Thymocytes from uninfected normal mice were found to be very sensitive to NK cell-mediated lysis, whereas those from MCMV-infected animals were completely resistant, presumably due to the protective effects of MCMV-induced interferon (IFN). However, thymocytes from MCMV-infected β2m (-/-) mice were only slightly protected from lysis by NK cells, consistent with the inverse correlation between MHC class I antigen expression and sensitivity to NK cell-mediated lysis.
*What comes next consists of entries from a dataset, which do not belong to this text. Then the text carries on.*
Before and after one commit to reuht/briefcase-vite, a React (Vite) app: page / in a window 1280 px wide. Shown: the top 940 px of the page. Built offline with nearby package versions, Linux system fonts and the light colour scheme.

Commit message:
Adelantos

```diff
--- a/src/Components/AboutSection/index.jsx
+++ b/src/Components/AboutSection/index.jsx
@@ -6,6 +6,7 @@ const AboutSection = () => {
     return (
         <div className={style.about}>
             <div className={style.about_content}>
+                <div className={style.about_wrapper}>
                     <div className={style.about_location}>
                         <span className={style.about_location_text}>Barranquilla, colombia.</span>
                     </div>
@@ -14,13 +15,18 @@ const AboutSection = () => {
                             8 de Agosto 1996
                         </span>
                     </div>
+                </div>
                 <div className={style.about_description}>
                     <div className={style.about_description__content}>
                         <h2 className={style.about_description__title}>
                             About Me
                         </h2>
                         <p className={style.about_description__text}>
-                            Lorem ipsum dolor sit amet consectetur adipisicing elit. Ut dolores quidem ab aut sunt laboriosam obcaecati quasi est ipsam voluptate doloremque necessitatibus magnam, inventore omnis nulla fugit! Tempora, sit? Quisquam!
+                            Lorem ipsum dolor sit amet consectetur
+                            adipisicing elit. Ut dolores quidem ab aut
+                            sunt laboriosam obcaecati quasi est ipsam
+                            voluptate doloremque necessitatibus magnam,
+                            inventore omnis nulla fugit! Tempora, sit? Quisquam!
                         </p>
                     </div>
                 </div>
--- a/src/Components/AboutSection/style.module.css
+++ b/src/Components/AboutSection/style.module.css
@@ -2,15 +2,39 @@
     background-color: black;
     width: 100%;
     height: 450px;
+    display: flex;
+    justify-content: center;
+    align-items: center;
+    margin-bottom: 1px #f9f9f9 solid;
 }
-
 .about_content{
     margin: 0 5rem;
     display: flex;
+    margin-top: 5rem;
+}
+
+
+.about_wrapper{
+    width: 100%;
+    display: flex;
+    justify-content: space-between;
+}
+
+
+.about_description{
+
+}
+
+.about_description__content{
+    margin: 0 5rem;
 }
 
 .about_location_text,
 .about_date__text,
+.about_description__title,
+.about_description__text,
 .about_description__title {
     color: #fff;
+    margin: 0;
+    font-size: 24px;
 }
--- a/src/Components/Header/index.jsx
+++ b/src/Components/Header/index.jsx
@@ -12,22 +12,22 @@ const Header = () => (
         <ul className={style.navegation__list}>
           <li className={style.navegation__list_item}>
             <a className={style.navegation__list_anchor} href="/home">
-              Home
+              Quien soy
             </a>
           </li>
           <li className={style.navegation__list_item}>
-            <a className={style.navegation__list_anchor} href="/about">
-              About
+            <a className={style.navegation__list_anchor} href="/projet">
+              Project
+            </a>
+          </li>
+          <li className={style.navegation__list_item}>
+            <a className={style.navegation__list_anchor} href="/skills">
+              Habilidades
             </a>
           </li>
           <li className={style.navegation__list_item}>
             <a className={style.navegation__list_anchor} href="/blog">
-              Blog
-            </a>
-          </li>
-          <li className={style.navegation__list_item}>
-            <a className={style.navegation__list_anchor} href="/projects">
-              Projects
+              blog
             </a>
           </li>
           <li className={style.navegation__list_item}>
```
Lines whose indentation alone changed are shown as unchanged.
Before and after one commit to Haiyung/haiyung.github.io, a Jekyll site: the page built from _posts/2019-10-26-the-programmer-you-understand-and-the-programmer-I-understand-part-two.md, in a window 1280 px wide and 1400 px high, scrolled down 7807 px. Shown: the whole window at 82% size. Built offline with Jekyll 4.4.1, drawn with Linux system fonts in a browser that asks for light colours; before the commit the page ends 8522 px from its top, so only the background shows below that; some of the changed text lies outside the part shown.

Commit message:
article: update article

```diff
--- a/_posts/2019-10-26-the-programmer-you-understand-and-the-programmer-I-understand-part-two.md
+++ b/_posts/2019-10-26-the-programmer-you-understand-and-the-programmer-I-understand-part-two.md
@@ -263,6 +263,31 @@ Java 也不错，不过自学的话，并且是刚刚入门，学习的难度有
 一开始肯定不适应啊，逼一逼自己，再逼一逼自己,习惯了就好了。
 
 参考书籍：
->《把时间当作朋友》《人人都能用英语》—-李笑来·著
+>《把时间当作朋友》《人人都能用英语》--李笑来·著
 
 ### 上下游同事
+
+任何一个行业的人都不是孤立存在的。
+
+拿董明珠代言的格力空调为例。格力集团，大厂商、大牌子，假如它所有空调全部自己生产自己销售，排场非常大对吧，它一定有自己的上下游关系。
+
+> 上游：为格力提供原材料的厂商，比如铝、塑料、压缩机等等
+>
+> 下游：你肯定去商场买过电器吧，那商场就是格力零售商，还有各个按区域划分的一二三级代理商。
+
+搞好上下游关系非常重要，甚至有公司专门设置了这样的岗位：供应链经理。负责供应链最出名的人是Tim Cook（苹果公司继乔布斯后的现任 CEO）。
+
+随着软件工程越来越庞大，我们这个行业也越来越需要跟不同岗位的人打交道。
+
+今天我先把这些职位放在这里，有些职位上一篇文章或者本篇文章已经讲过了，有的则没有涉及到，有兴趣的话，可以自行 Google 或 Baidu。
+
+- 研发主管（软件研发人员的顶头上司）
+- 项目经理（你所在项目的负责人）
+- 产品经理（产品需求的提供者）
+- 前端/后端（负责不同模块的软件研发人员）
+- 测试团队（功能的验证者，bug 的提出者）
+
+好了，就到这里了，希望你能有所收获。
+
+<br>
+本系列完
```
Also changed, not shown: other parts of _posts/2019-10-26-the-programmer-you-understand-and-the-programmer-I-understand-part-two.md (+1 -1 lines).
These results provide in vivo evidence suggesting a requirement for MHC class I molecules in IFN-mediated protection from lysis by NK cells.
In addition to the analysis of H-2 class I molecules on target cells, the identity of a molecule present on the surface of all NK cells and other cytotoxic effector cells, which is recognized by a monoclonal antibody (mAb) generated in this laboratory designated CZ-1, and can also modulate NK cell triggering, was also of interest. This laboratory has previously reported that this antigen is upregulated on cytotoxic (and other) lymphocytes following a virus infection in vivo, or upon activation in vitro. Using competitive FACS analysis and fibroblasts transfected with various isoforms of CD45, it was found that mAb CZ-1 recognizes a sialic acid-dependent epitope associated with a subpopulation of CD45RB molecules.
Brutkiewicz, Randy R., "Analysis of and Role for Effector and Target Cell Structures in the Regulation of Virus Infections by Natural Killer Cells: a Dissertation" (1993). University of Massachusetts Medical School. GSBS Dissertations and Theses. Paper 137.